(Code change snippets)

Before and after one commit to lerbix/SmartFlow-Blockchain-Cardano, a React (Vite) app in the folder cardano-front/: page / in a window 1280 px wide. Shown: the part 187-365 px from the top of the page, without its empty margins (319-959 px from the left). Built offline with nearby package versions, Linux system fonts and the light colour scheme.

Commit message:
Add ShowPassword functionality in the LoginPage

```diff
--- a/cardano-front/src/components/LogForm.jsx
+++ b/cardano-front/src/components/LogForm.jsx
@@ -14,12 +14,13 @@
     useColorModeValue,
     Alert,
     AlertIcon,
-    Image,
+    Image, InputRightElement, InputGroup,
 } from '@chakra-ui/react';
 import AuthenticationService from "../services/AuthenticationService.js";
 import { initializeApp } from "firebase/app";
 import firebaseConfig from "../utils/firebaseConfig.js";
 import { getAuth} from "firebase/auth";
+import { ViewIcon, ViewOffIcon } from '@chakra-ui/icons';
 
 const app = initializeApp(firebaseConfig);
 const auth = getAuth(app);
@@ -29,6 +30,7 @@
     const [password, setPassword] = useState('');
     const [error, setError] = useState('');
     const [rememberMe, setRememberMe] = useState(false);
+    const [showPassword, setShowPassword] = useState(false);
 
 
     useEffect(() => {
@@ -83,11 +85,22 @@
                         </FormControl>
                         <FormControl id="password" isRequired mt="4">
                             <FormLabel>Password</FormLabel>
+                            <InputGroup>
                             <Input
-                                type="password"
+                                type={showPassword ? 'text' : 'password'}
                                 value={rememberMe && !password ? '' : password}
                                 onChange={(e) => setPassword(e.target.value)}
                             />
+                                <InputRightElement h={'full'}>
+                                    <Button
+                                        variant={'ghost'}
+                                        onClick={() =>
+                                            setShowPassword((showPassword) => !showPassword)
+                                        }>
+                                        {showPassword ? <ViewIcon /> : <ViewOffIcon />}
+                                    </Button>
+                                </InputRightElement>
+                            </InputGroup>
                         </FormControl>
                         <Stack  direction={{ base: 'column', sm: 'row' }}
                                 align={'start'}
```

(PROBLEM DESCRIPTION)
Search the entries above for the string "useState", and report each line where it occurs.

(OUTPUT)
     const [password, setPassword] = useState('');
     const [error, setError] = useState('');
     const [rememberMe, setRememberMe] = useState(false);
+    const [showPassword, setShowPassword] = useState(false);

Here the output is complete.